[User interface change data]
───

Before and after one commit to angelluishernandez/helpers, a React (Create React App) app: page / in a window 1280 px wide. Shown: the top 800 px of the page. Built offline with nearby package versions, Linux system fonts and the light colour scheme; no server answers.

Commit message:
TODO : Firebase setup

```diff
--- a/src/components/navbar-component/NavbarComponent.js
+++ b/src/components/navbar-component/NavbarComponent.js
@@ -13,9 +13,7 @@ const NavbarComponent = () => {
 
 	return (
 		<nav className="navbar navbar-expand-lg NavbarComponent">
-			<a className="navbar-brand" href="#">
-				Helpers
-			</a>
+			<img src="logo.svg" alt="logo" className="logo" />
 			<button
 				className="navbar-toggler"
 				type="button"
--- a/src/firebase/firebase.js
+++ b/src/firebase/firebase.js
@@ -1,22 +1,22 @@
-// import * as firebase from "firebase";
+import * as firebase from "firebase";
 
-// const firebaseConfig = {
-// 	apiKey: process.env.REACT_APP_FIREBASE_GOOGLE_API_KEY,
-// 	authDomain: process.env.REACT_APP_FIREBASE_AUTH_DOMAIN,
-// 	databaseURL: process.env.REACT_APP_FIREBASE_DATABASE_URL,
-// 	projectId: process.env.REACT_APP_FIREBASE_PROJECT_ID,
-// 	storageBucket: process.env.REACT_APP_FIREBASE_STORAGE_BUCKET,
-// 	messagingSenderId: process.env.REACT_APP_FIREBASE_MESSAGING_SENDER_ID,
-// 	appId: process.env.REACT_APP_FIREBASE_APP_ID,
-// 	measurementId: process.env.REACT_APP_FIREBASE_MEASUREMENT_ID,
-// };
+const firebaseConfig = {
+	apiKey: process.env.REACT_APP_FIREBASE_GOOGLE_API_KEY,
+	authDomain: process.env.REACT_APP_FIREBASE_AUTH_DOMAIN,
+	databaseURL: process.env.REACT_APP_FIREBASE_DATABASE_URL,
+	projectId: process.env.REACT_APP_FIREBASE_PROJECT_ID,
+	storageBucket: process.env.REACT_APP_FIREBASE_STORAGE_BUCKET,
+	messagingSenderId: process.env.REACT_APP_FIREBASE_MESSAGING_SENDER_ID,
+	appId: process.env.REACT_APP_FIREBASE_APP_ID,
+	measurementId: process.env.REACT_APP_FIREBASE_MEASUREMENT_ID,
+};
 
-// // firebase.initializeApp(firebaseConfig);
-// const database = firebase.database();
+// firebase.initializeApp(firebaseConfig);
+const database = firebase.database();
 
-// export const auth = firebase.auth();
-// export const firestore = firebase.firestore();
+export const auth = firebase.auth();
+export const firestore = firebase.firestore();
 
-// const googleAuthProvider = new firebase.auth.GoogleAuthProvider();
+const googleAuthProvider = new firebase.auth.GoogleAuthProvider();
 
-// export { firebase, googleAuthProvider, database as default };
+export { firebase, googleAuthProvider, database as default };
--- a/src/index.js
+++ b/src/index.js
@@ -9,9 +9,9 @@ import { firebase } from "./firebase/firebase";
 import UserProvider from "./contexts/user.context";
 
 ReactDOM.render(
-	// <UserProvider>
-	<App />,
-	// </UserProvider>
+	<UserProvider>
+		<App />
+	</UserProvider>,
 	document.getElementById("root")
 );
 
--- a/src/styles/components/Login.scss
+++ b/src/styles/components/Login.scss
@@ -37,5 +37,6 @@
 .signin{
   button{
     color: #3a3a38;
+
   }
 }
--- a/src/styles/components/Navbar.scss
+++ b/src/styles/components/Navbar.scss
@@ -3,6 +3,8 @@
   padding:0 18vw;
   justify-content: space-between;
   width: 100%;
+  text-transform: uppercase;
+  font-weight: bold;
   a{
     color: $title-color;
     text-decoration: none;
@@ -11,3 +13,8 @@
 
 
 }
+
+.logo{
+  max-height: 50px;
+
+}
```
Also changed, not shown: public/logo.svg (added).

───

- What the task asks: What is needed is a word-for-word copy of all the entries.

- Answer area:
Before and after one commit to angelluishernandez/helpers, a React (Create React App) app: page / in a window 1280 px wide. Shown: the top 800 px of the page. Built offline with nearby package versions, Linux system fonts and the light colour scheme; no server answers.

Commit message:
TODO : Firebase setup

```diff
--- a/src/components/navbar-component/NavbarComponent.js
+++ b/src/components/navbar-component/NavbarComponent.js
@@ -13,9 +13,7 @@ const NavbarComponent = () => {
 
 	return (
 		<nav className="navbar navbar-expand-lg NavbarComponent">
-			<a className="navbar-brand" href="#">
-				Helpers
-			</a>
+			<img src="logo.svg" alt="logo" className="logo" />
 			<button
 				className="navbar-toggler"
 				type="button"
--- a/src/firebase/firebase.js
+++ b/src/firebase/firebase.js
@@ -1,22 +1,22 @@
-// import * as firebase from "firebase";
+import * as firebase from "firebase";
 
-// const firebaseConfig = {
-// 	apiKey: process.env.REACT_APP_FIREBASE_GOOGLE_API_KEY,
-// 	authDomain: process.env.REACT_APP_FIREBASE_AUTH_DOMAIN,
-// 	databaseURL: process.env.REACT_APP_FIREBASE_DATABASE_URL,
-// 	projectId: process.env.REACT_APP_FIREBASE_PROJECT_ID,
-// 	storageBucket: process.env.REACT_APP_FIREBASE_STORAGE_BUCKET,
-// 	messagingSenderId: process.env.REACT_APP_FIREBASE_MESSAGING_SENDER_ID,
-// 	appId: process.env.REACT_APP_FIREBASE_APP_ID,
-// 	measurementId: process.env.REACT_APP_FIREBASE_MEASUREMENT_ID,
-// };
+const firebaseConfig = {
+	apiKey: process.env.REACT_APP_FIREBASE_GOOGLE_API_KEY,
+	authDomain: process.env.REACT_APP_FIREBASE_AUTH_DOMAIN,
+	databaseURL: process.env.REACT_APP_FIREBASE_DATABASE_URL,
+	projectId: process.env.REACT_APP_FIREBASE_PROJECT_ID,
+	storageBucket: process.env.REACT_APP_FIREBASE_STORAGE_BUCKET,
+	messagingSenderId: process.env.REACT_APP_FIREBASE_MESSAGING_SENDER_ID,
+	appId: process.env.REACT_APP_FIREBASE_APP_ID,
+	measurementId: process.env.REACT_APP_FIREBASE_MEASUREMENT_ID,
+};
 
-// // firebase.initializeApp(firebaseConfig);
-// const database = firebase.database();
+// firebase.initializeApp(firebaseConfig);
+const database = firebase.database();
 
-// export const auth = firebase.auth();
-// export const firestore = firebase.firestore();
+export const auth = firebase.auth();
+export const firestore = firebase.firestore();
 
-// const googleAuthProvider = new firebase.auth.GoogleAuthProvider();
+const googleAuthProvider = new firebase.auth.GoogleAuthProvider();
 
-// export { firebase, googleAuthProvider, database as default };
+export { firebase, googleAuthProvider, database as default };
--- a/src/index.js
+++ b/src/index.js
@@ -9,9 +9,9 @@ import { firebase } from "./firebase/firebase";
 import UserProvider from "./contexts/user.context";
 
 ReactDOM.render(
-	// <UserProvider>
-	<App />,
-	// </UserProvider>
+	<UserProvider>
+		<App />
+	</UserProvider>,
 	document.getElementById("root")
 );
 
--- a/src/styles/components/Login.scss
+++ b/src/styles/components/Login.scss
@@ -37,5 +37,6 @@
 .signin{
   button{
     color: #3a3a38;
+
   }
 }
--- a/src/styles/components/Navbar.scss
+++ b/src/styles/components/Navbar.scss
@@ -3,6 +3,8 @@
   padding:0 18vw;
   justify-content: space-between;
   width: 100%;
+  text-transform: uppercase;
+  font-weight: bold;
   a{
     color: $title-color;
     text-decoration: none;
@@ -11,3 +13,8 @@
 
 
 }
+
+.logo{
+  max-height: 50px;
+
+}
```
Also changed, not shown: public/logo.svg (added).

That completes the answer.